Vivek K Gupta
Joined: Oct 24, 2009
I am a student and I am trying to develop a role based Java desktop application for my project using Aspect Oriented Programming (AspectJ). After doing some research, I found that JAAS provides user based authorization. I have gone through some of the online materials and have successfully managed to get authentication bit working. The application so far asks for username and password (using sun's DialogCallbackHandler) and validates it against the username and password stored in a database (had to implement a new login module to add this functionality as this is not provided by sun's existing login modules).
Now JAAS supports Principal based authorization and I am trying to implement class as well as method based authorization. In my application, I will have a class Student which is a GUI form (with various other GUI classes) which retrieves information of students present in the database. Now not every user should be able to view student records i.e. in one way should not be able to create an instance of the class Student. Again if user can view records then he/she may be allowed only to view the records and not update or delete any of them i.e. methods such as update or delete will not be accessible to the user. As for now I am struggling to implement Class based authorization and need some help in this. Once I can get this working then I can focus on Method level authorization.
Could anyone give me some pointers what I need to do in-order to implement class or method level authorization (whichever is easier) or any-resource which might help me in this.
Please remember that this is a desktop application and not web application.

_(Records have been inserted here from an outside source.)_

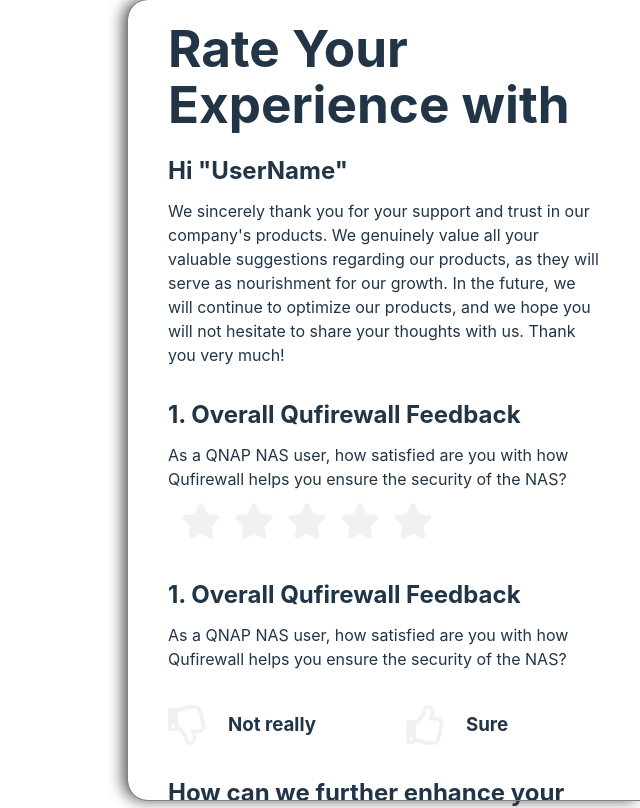
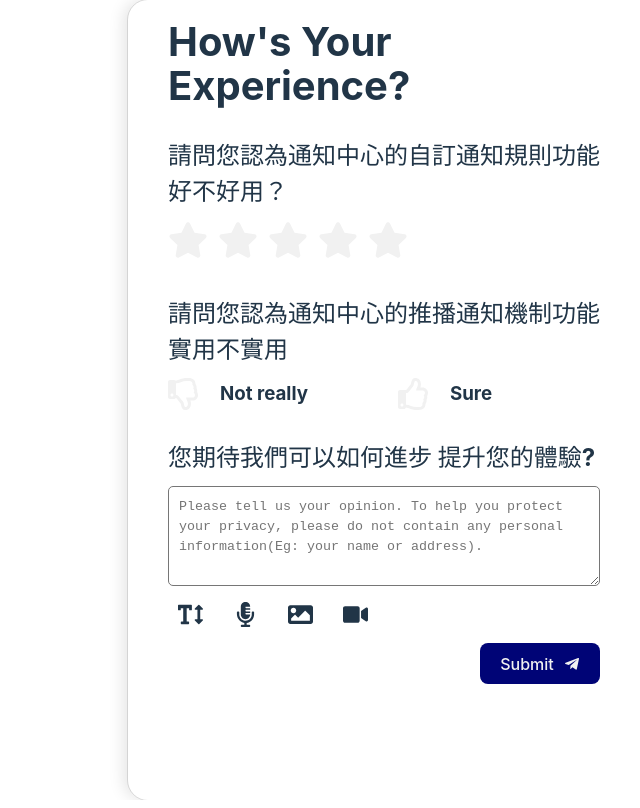
Before and after one commit to ChengXuJustin/Qnap-Feedback-Package, a React (Vite) app: page / in a window 1280 px wide. Shown: the top 808 px of the page, without its empty margins (640-1280 px from the left). Built offline with nearby package versions, Linux system fonts and the light colour scheme.

Commit message:
Feedbacl version update

```diff
--- a/src/App.css
+++ b/src/App.css
@@ -23,8 +23,8 @@
 
 .frame{
   width: 40%;
-  box-shadow: -5px 0px 15px rgb(84, 84, 84);
-  outline: 1px solid rgb(129, 129, 129);
+  box-shadow: -5px 0px 15px rgba(0, 0, 0, 0.1);
+  outline: 1px solid rgba(0, 0, 0, 0.1);
 }
 
 .method-hover-bg:hover{
@@ -84,6 +84,10 @@
   margin-right: 20px;
 }
 
+.mg-r-30{
+  margin-right: 30px;
+}
+
 .mb-10{
   margin-bottom: 10px;
 }
@@ -130,6 +134,7 @@
 
 .hidden{
   opacity: 0;
+  display: none;
 }
 
 .default{
@@ -141,7 +146,7 @@
 }
 
 .fill-thumbD{
-  color: #00b1bd;
+  color: #007e87;
 }
 
 .shadow-md{
@@ -161,3 +166,7 @@
   color: #f1f1f1;
   align-self: start;
 }
+
+.of-y-scl{
+  overflow-y: scroll;
+}
--- a/src/App.jsx
+++ b/src/App.jsx
@@ -1,6 +1,9 @@
 import './App.css'
 import Citation from './components/Citation'
 import Feedback from './components/Feedback'
+import Feedback_1 from './components/Feedback_1'
+import Feedback_2 from './components/Feedback_2'
+import Wizard from './components/Wizard'
 import rating_text from './data/rating.json'
 
 
@@ -8,10 +11,11 @@
 
   return (
 
-    <div className='frame pd-frame bd-rd-frame-20 fh quesps'>
+    <div className='frame pd-frame bd-rd-frame-20 fh quesps of-y-scl'>
 
-      <h1 className='mb-20'>Rate Your Experience with</h1>
+      <h1 className='mb-30' style={{fontSize:'40px'}}>How's Your Experience?</h1>
 
+      {/* <>
         <Citation />
 
         <Feedback
@@ -28,6 +32,17 @@
           id="openQues"
           data={{}}
         />
+      </> */}
+
+
+      {/* Type 1 */}
+      <Feedback_1 />
+
+      {/* Type 2 */}
+      <Feedback_2 />
+
+      {/* Type 3 */}
+      <Wizard />
     </div>
   )
 }
--- /dev/null
+++ b/src/components/Feedback_1.jsx
@@ -0,0 +1,26 @@
+import rating_text from '../data/rating.json'
+import pract_text from '../data/practicality.json'
+import Feedback from './Feedback'
+
+const Feedback_1 = () => {
+  return (
+    <div>
+        <Feedback
+            id="rating"
+            data={rating_text}
+        />
+
+        <Feedback
+            id="practicality"
+            data={pract_text}
+        />
+
+        <Feedback
+            id="openQues"
+            data={{}}
+        />
+    </div>
+  )
+}
+
+export default Feedback_1
--- /dev/null
+++ b/src/components/Feedback_2.jsx
@@ -0,0 +1,11 @@
+import React from 'react'
+
+const Feedback_2 = () => {
+  return (
+    <div>
+
+    </div>
+  )
+}
+
+export default Feedback_2
--- a/src/components/OpenQuestion.jsx
+++ b/src/components/OpenQuestion.jsx
@@ -36,7 +36,7 @@
 
   return (
     <div>
-      <h2 className='mb-10'>How can we further enhance your experience?</h2>
+      <h2 className='mb-10'>您期待我們可以如何進步 提升您的體驗?</h2>
       <form action="" onSubmit={handleSubmit}>
         <textarea
           name="open-question"
--- a/src/components/Practicality.jsx
+++ b/src/components/Practicality.jsx
@@ -32,7 +32,7 @@
                 />
                 <div className='df aln-tm-ct' style={{marginRight:'90px'}}>
                   <ThumbIcon
-                    size={40}
+                    size={32}
                     className={`
                       transition-all duration-200 mg-r-20
                       ${(hover===1 || rating===1) && value===1
@@ -67,7 +67,7 @@
 
     return (
         <div key={index} className='mb-20'>
-            <h2 className='mb-10'>{index+1}. {item.title}</h2>
+            <h2 className='mb-10'>{item.title}</h2>
             {renderParagraph}
         </div>
     )
--- a/src/components/Rating.jsx
+++ b/src/components/Rating.jsx
@@ -30,7 +30,7 @@
                 <FaStar
                   size={40}
                   className={`
-                    transition-all duration-200
+                    transition-all duration-200 mg-r-10
                     ${(hover || rating) >= currentRate
                       ? 'fill-Star' : 'default'}
                     ${hover === currentRate
@@ -58,7 +58,7 @@
 
     return (
         <div key={index} className='mb-20'>
-            <h2 className='mb-10'>{index+1}. {item.title}</h2>
+            <h2 className='mb-10'>{item.title}</h2>
             {renderParagraph}
         </div>
     )
--- /dev/null
+++ b/src/components/Wizard.jsx
@@ -0,0 +1,11 @@
+import React from 'react'
+
+const Wizard = () => {
+  return (
+    <div>
+
+    </div>
+  )
+}
+
+export default Wizard
--- /dev/null
+++ b/src/data/practicality.json
@@ -0,0 +1,9 @@
+[
+    {
+        "id": 1,
+        "title": "請問您認為通知中心的推播通知機制功能實用不實用",
+        "description": [
+            ""
+        ]
+    }
+]
--- a/src/data/rating.json
+++ b/src/data/rating.json
@@ -1,9 +1,9 @@
 [
     {
         "id": 1,
-        "title": "Overall Qufirewall Feedback",
+        "title": "請問您認為通知中心的自訂通知規則功能好不好用？",
         "description": [
-            "As a QNAP NAS user, how satisfied are you with how Qufirewall helps you ensure the security of the NAS?"
+            ""
         ]
     }
 ]
```
Lines whose indentation alone changed are shown as unchanged.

Looking forward to your reply.
Many Thanks for your help.
Joined: Mar 22, 2005
Welcome to JavaRanch.
I'm not certain that class-based or method-based authorization makes much sense. While there are sure to be some classes/methods that should only be called for users with particular privileges, it's more common that a given class/method handles all users and makes explicit distinctions in the code based on the user Principal.
If nonetheless you want to prevent some methods to be entered at all, then that can probably be accomplished using AspectJ with "before" advice that throws an exception if a non-privileged user is running the app. The Principal would need to be passed to the method in question, though, so that the advice method has access to it.